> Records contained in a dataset
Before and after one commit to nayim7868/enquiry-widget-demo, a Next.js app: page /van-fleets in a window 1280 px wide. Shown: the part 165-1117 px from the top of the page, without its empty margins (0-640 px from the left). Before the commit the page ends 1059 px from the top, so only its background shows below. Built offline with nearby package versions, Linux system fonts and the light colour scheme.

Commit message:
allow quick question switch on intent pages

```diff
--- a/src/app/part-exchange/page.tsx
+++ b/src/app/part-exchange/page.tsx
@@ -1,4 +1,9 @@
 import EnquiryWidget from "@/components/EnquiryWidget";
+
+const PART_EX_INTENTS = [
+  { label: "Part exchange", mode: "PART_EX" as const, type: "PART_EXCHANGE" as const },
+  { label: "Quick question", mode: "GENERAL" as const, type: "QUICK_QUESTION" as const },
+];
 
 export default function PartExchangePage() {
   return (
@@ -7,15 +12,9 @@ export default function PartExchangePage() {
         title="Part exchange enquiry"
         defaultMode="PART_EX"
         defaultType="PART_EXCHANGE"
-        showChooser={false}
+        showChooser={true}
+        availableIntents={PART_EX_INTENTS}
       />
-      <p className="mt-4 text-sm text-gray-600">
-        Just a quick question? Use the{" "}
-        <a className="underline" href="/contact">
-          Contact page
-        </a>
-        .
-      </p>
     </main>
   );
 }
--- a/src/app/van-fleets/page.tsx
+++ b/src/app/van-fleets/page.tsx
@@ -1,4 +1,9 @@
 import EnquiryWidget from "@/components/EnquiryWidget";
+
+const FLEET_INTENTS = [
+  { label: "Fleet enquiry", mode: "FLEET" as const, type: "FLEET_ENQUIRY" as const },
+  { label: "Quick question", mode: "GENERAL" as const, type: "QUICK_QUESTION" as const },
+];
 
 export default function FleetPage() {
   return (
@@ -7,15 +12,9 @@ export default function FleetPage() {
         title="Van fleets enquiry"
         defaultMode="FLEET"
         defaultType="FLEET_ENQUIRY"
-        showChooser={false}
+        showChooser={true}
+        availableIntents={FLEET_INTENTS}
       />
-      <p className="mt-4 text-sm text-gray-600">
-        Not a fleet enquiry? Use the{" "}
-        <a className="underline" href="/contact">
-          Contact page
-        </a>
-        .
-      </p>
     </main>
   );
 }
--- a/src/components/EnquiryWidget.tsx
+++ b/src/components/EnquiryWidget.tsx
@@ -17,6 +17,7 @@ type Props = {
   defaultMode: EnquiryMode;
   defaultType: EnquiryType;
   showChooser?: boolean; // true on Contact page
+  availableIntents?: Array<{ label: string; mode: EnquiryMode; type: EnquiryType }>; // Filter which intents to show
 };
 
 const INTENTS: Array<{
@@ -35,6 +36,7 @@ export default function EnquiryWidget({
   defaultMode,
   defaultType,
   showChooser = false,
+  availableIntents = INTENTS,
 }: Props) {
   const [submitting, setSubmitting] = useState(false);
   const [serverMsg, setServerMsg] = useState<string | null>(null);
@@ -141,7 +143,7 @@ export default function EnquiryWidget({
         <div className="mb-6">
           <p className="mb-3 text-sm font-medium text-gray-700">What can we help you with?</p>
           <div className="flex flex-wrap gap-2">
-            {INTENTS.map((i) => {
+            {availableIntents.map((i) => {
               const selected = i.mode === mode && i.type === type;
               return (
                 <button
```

---

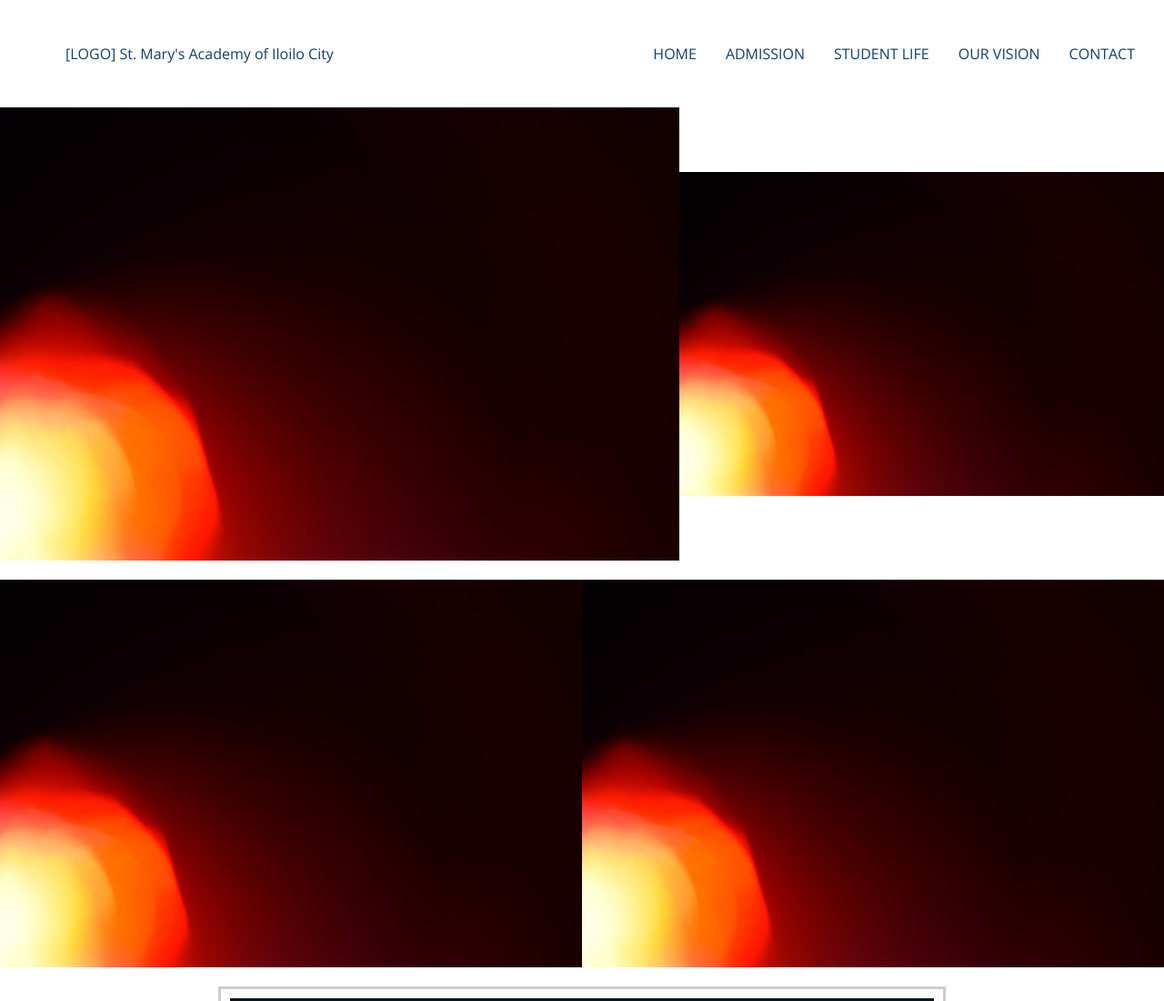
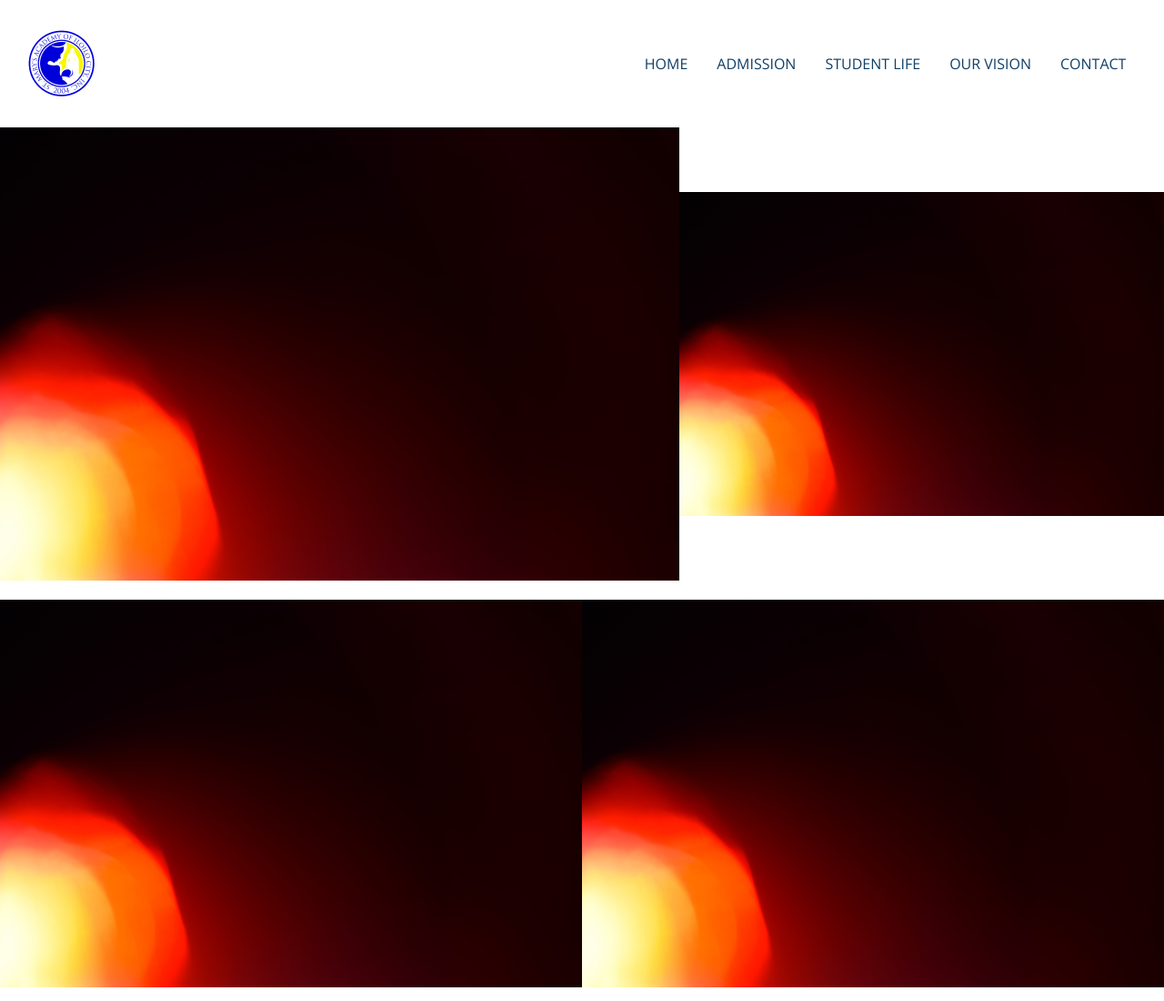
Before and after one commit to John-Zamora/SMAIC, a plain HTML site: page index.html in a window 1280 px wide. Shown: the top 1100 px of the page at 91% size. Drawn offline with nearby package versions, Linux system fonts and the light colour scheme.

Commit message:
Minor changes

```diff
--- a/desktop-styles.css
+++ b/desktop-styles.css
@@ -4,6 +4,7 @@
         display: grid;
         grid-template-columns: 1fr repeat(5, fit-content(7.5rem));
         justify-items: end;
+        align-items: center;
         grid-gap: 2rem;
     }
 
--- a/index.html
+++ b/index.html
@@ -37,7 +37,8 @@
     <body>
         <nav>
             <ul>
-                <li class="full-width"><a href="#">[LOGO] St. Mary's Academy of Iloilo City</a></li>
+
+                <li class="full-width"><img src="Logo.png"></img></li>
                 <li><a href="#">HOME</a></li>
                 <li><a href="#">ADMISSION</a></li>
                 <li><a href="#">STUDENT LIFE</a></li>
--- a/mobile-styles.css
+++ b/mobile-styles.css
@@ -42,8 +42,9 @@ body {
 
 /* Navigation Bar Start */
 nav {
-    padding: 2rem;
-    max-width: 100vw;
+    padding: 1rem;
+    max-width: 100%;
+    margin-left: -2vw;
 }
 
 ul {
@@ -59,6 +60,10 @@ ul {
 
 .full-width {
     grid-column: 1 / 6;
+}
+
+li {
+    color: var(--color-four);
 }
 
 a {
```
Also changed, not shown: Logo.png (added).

> Problem description
Filter the lines above, keeping and copying those that contain "html".

> Response area
Before and after one commit to John-Zamora/SMAIC, a plain HTML site: page index.html in a window 1280 px wide. Shown: the top 1100 px of the page at 91% size. Drawn offline with nearby package versions, Linux system fonts and the light colour scheme.
--- a/index.html
+++ b/index.html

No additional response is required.